In this case, Israel wants the world to recognize that Jerusalem is its capital, but even countries that have full diplomatic relations with Israel have resisted that demand and kept their embassies in Tel Aviv. No country currently has its embassy in Jerusalem, and there are good reasons why that is so.
Under normal circumstances, the placement of an embassy would not raise any issues at all, as Ron Paul correctly notes, but much of Jerusalem has been occupied by Israeli military forces and the overall status of the city is very much in dispute. Israel’s attempt to colonize the Arab neighborhoods that it has seized and its construction of blocs of settlements on the adjacent West Bank to seal the city off from the largely Palestinian areas to the East have been widely condemned.

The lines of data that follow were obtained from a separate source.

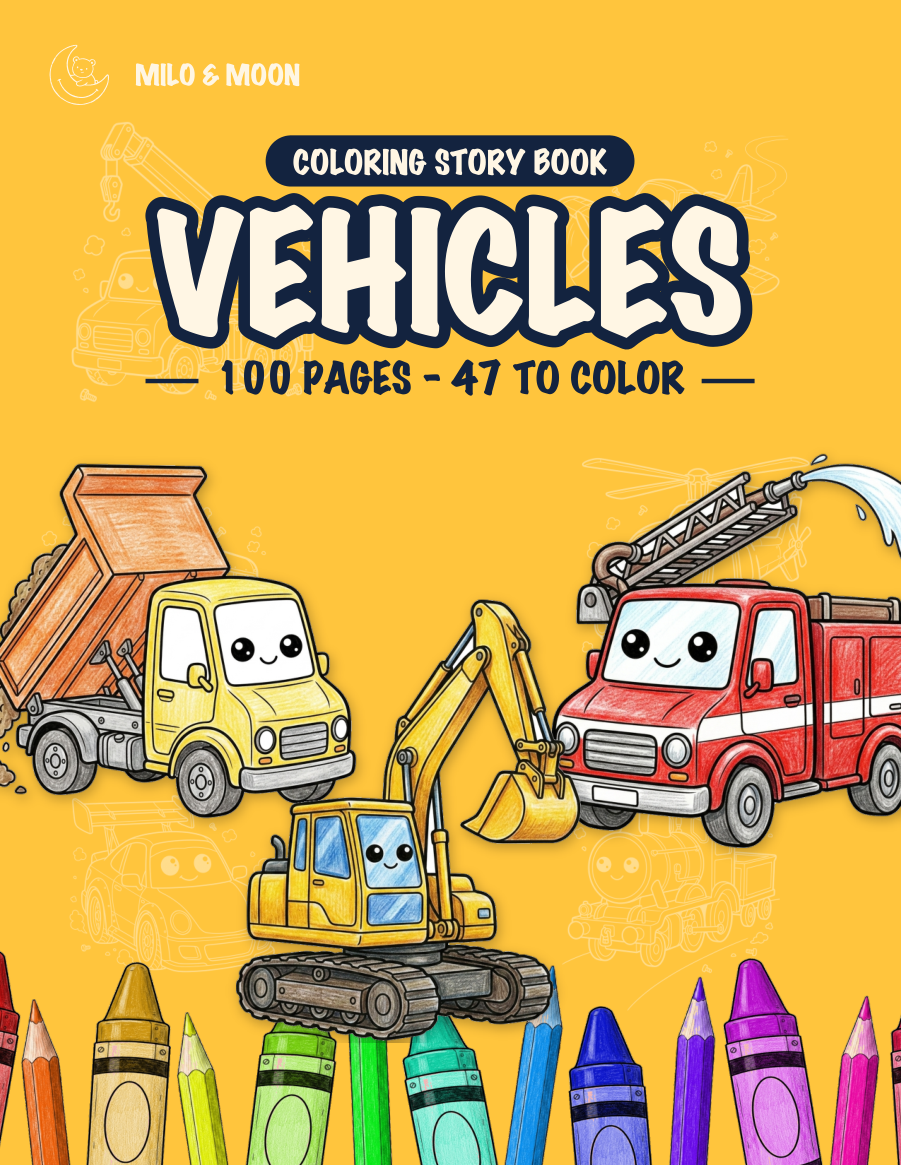
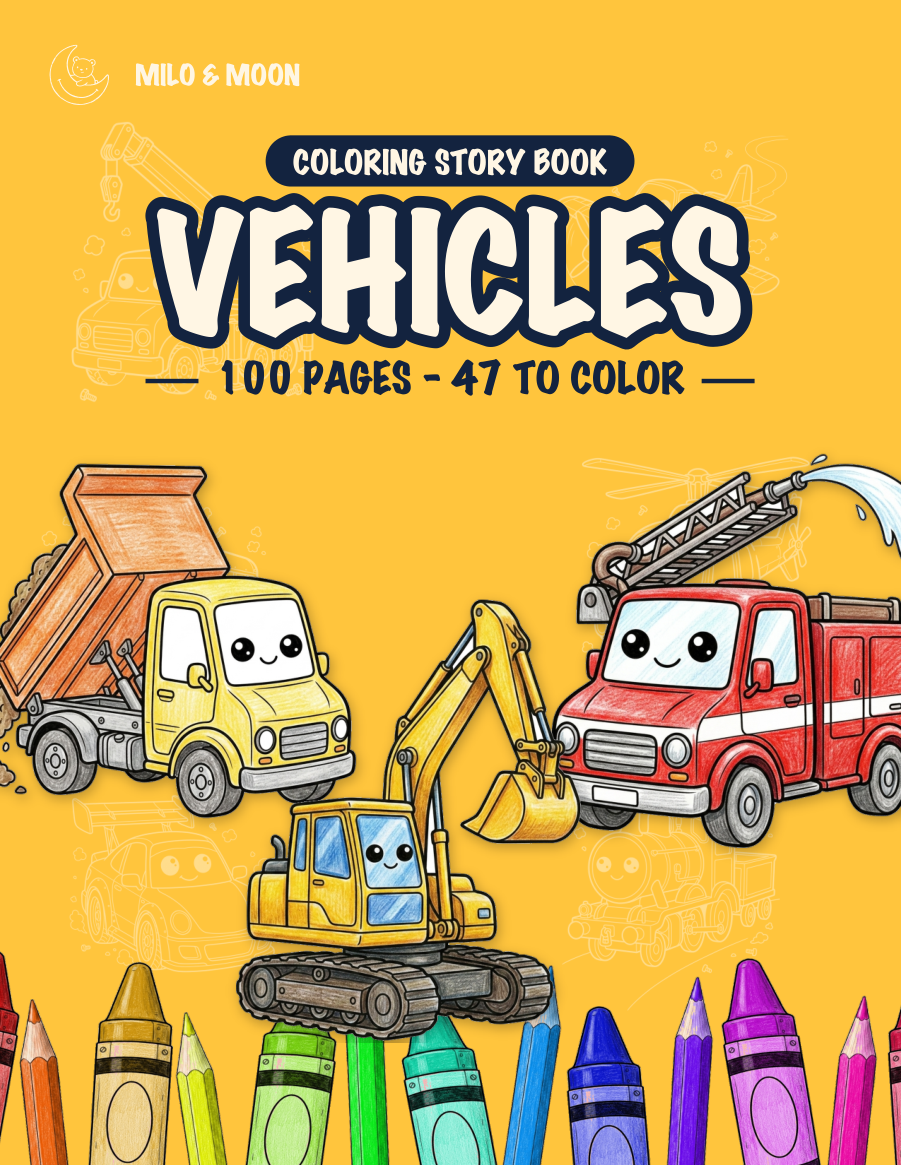
Vehicles US cover; restore the US genre page; localise two missed strings
- Vehicles US cover rebuilt from the finished US edition.

- ⛔ FIXED A LIVE PAGE ABOUT TO 404. The US books declare
  `series: coloring-story-books`; GENRES only knew the British
  `colouring-story-books`, so every US title was rejected, no US title
  matched a genre, and /us/coloring-story-books/ stopped being generated.
  The build's stale-file sweep then deleted the copy left from an older
  build. The product-line key is now normalised to one spelling — the
  reader-facing URL is still localised via genre_slug. Same lesson as
  coloured-digger.png becoming colored-digger.png, but on a CONFIG KEY,
  which is why the earlier fix did not cover it.

- Alt text on US pages read "a colouring story book" — the localiser was
  applied to the book name but not the phrase around it.

- The Organization JSON-LD on the US homepage read "Publisher of rhyming
  colouring story books". Structured data is not part of the page body,
  so the localiser never reached it. Invisible on screen, read by search
  engines, on the one string describing the whole business.

Changed region(s): [[0.0, 0.8034, 1.0, 1.0], [0.4972, 0.8961, 0.5283, 0.927]]

diff --git a/us/index.html b/us/index.html
@@ -22,7 +22,7 @@
 <link rel="icon" href="/favicon.ico" sizes="any">
 <link rel="icon" href="/favicon-32.png" type="image/png" sizes="32x32">
 <link rel="apple-touch-icon" href="/apple-touch-icon.png">
-<script type="application/ld+json">{"@context": "https://schema.org", "@type": "Organization", "name": "Milo & Moon", "url": "https://miloandmoon.co.uk/", "logo": "https://miloandmoon.co.uk/brand/logo.png", "email": "hello@miloandmoon.co.uk", "description": "Publisher of rhyming colouring story books for children aged 4 to 8."}</script>
+<script type="application/ld+json">{"@context": "https://schema.org", "@type": "Organization", "name": "Milo & Moon", "url": "https://miloandmoon.co.uk/", "logo": "https://miloandmoon.co.uk/brand/logo.png", "email": "hello@miloandmoon.co.uk", "description": "Publisher of rhyming coloring story books for children aged 4 to 8."}</script>
 </head>
 <body style="--field:#FBF1DF">
 <a class="skip" href="#main">Skip to content</a>
@@ -53,19 +53,19 @@
       <a class="fanned" href="/us/books/animals/"
          style="--tilt:-3.0deg;--field:#FDDFD2">
         <img src="/books/animals/cover-us.png"
-             alt="Animals, a colouring story book"
+             alt="Animals, a coloring story book"
              width="900" height="1165">
       </a>
       <a class="fanned" href="/us/books/dinosaurs/"
          style="--tilt:2.2deg;--field:#E9EEE2">
         <img src="/books/dinosaurs/cover-us.png"
-             alt="Dinosaurs, a colouring story book"
+             alt="Dinosaurs, a coloring story book"
              width="900" height="1165">
       </a>
       <a class="fanned" href="/us/books/vehicles/"
          style="--tilt:-1.6deg;--field:#FBF1DF">
         <img src="/books/vehicles/cover-us.png"
-             alt="Vehicles, a colouring story book"
+             alt="Vehicles, a coloring story book"
              width="900" height="1165">
       </a></div>
   </section>

diff --git a/us/coloring-story-books/index.html b/us/coloring-story-books/index.html
@@ -50,7 +50,7 @@
       <a class="book" href="/us/books/animals/"
          style="--field:#FDDFD2;--tilt:-3.0deg">
         <span class="shelf"><img src="/books/animals/cover-us.png"
-             alt="Animals, a colouring story book"
+             alt="Animals, a coloring story book"
              loading="lazy" width="900" height="1165"></span>
         <span class="meta">
           <span class="bt">Animals</span>
@@ -61,7 +61,7 @@
       <a class="book" href="/us/books/dinosaurs/"
          style="--field:#E9EEE2;--tilt:2.2deg">
         <span class="shelf"><img src="/books/dinosaurs/cover-us.png"
-             alt="Dinosaurs, a colouring story book"
+             alt="Dinosaurs, a coloring story book"
              loading="lazy" width="900" height="1165"></span>
         <span class="meta">
           <span class="bt">Dinosaurs</span>
@@ -72,7 +72,7 @@
       <a class="book" href="/us/books/vehicles/"
          style="--field:#FBF1DF;--tilt:-1.6deg">
         <span class="shelf"><img src="/books/vehicles/cover-us.png"
-             alt="Vehicles, a colouring story book"
+             alt="Vehicles, a coloring story book"
              loading="lazy" width="900" height="1165"></span>
         <span class="meta">
           <span class="bt">Vehicles</span>

diff --git a/us/books/dinosaurs/index.html b/us/books/dinosaurs/index.html
@@ -44,7 +44,7 @@
 
   <article class="title">
     <div class="art"><img src="/books/dinosaurs/cover-us.png"
-      alt="Front cover of DINOSAURS, a colouring story book"
+      alt="Front cover of DINOSAURS, a coloring story book"
       width="900" height="1165"></div>
     <div class="copy">
       <p class="eyebrow">Coloring Story Book</p>

diff --git a/us/books/vehicles/index.html b/us/books/vehicles/index.html
@@ -44,7 +44,7 @@
 
   <article class="title">
     <div class="art"><img src="/books/vehicles/cover-us.png"
-      alt="Front cover of VEHICLES, a colouring story book"
+      alt="Front cover of VEHICLES, a coloring story book"
       width="900" height="1165"></div>
     <div class="copy">
       <p class="eyebrow">Coloring Story Book</p>

diff --git a/us/books/animals/index.html b/us/books/animals/index.html
@@ -44,7 +44,7 @@
 
   <article class="title">
     <div class="art"><img src="/books/animals/cover-us.png"
-      alt="Front cover of ANIMALS, a colouring story book"
+      alt="Front cover of ANIMALS, a coloring story book"
       width="900" height="1165"></div>
     <div class="copy">
       <p class="eyebrow">Coloring Story Book</p>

If the United States were to acquiesce in Israel’s unilateral decision to declare Jerusalem part of Israel by moving its embassy, it would convince the Muslim world that American and Israeli foreign policy are indivisible (if there are any remaining doubts over that issue) and would trigger a possibly violent reaction against the move in a number of nations. It would endanger U.S. troops in the region, and it would also make any kind of peace agreement between Israel and the Palestinians impossible. This is precisely why the United States has not already shifted the embassy despite numerous pledges by presidential aspirants and Congress to do so: it would be a very bad move for the American people. Every new president figures that out in fairly short order.

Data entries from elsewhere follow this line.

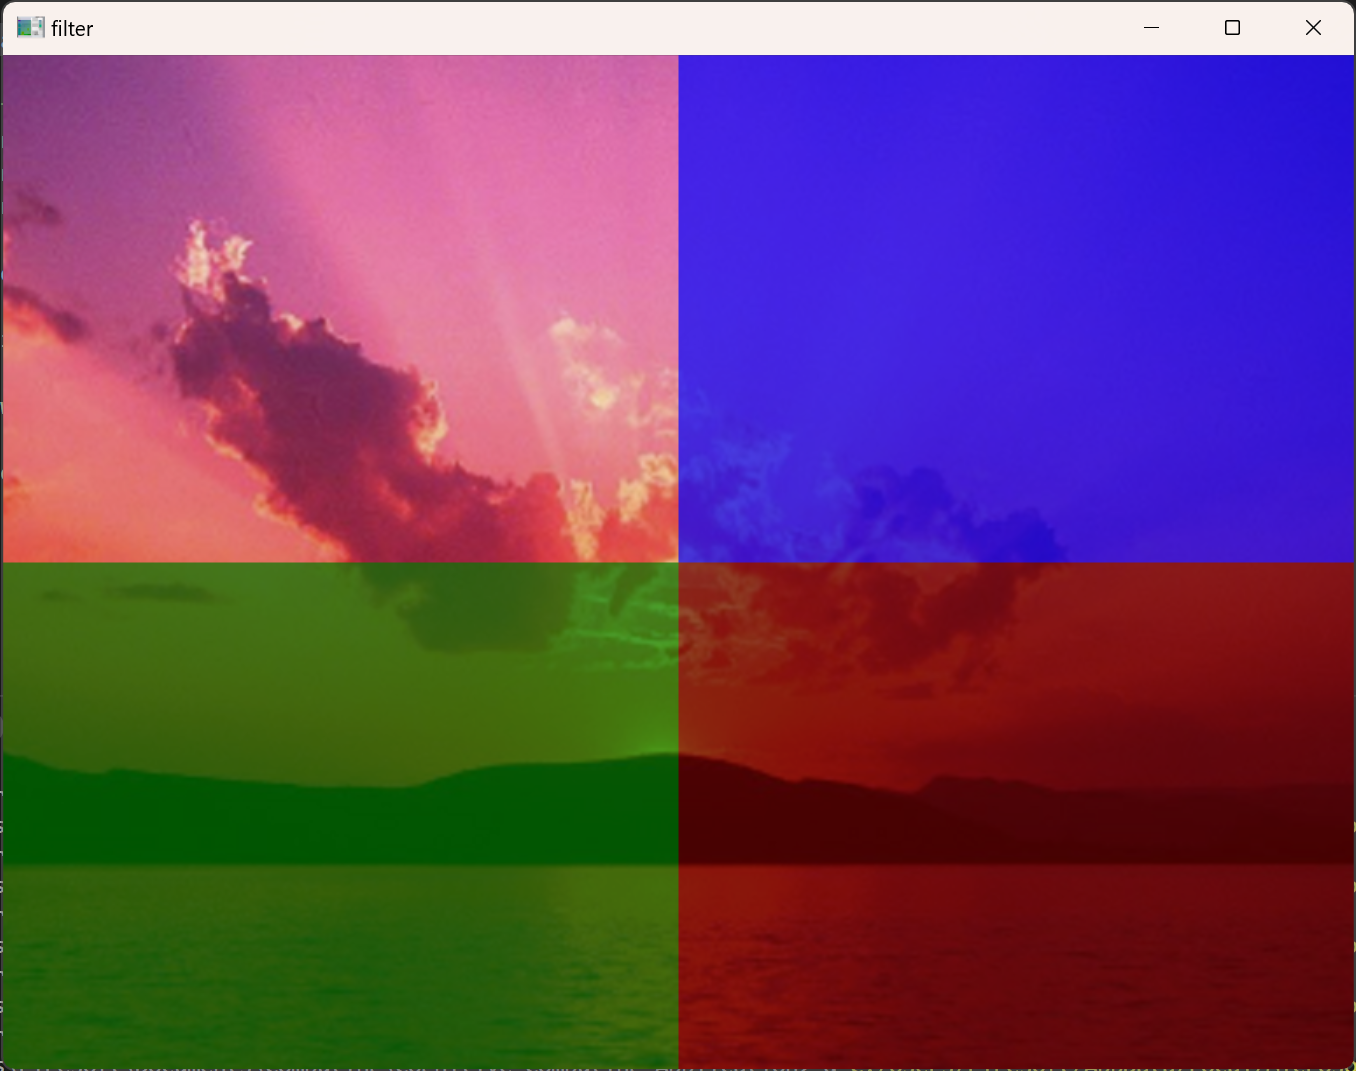
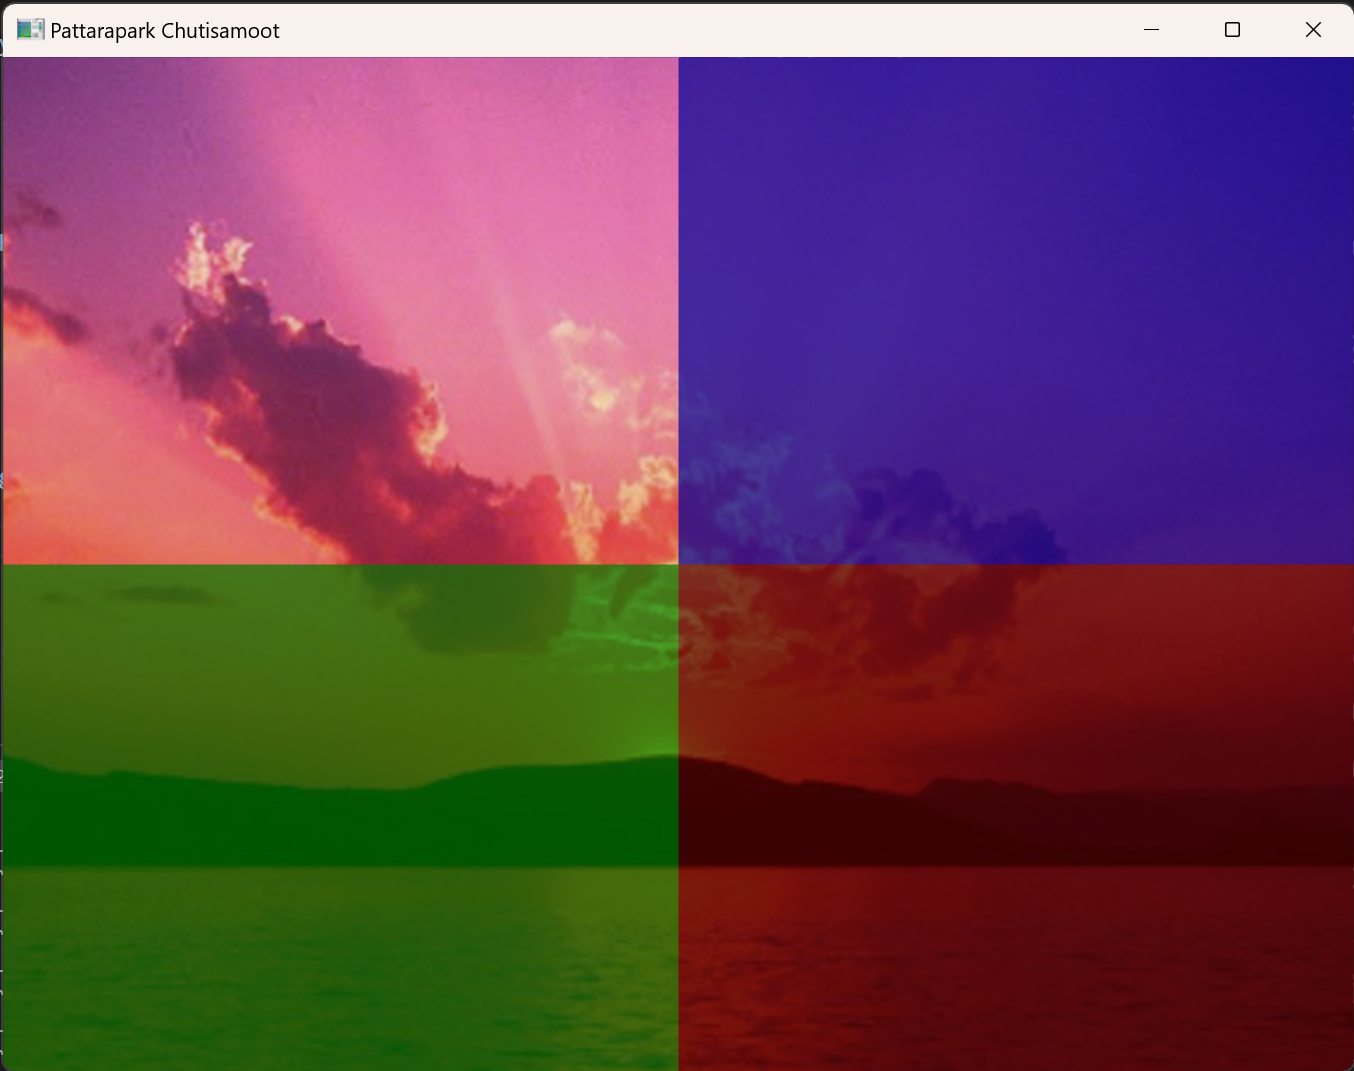
UWU

Changed region(s): [[0.0, 0.0, 1.0, 1.0], [0.4963, 0.8011, 0.7134, 0.8319]]

diff --git a/Week_3/lab.py b/Week_3/lab.py
@@ -16,13 +16,13 @@ x2, y2, w2, h2 = 386, 290, 386, 290
 alpha = 0.7
   
 # A filled rectangle
-cv2.rectangle(overlay, (x, y), (x + w, y + h), (255, 0, 0), -1)
+cv2.rectangle(overlay, (x, y), (x + w, y + h), (150, 0, 0), -1)
 cv2.rectangle(overlay, (x1, y1), (x1 + w1, y1 + h1), (0, 120, 0), -1)
-cv2.rectangle(overlay, (x2, y2), (x2 + w2, y2 + h2), (0, 0, 100), -1)
+cv2.rectangle(overlay, (x2, y2), (x2 + w2, y2 + h2), (0, 0, 80), -1)
   
 image_new = cv2.addWeighted(overlay, alpha, image, 1 - alpha, 0)
 
-cv2.imshow("filter", image_new)
+cv2.imshow("Pattarapark Chutisamoot", image_new)
 
 cv2.waitKey(0)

Paul understandably does not have much use for the United Nations, but he surely has some regard for the body of world opinion that it represents, as that impacts directly on American interests. Israel has been on the receiving end of no fewer than 19 U.N. resolutions between 1967 and 2004 denouncing as illegal its continued military occupation of Jerusalem and its establishment of settlements on Palestinian land. The best known is Resolution 242 in 1967, which declared “the inadmissibility of the acquisition of territory by war.” Many more resolutions on the same subject have been vetoed in the Security Council by the United States.
I have tremendous respect for Ron Paul and everything he represents, but I would suggest that in this instance he examine the facts and rethink the position he has taken. Israel is not just another country. It is a nation supported by a powerful domestic lobby that has succeeded in manipulating U.S. policy to serve its own interests. As a congressman, Ron Paul knows that firsthand. If Israel wants Washington to declare Jerusalem as its capital, it is not a disinterested move. It will have consequences and could easily inflict serious collateral damage on the United States. I know Ron Paul is a true patriot, so he should look at foreign policy as an instrument for doing what is best for the American people, as the Founders envisioned. Moving the U.S. embassy to Jerusalem would do nothing but harm.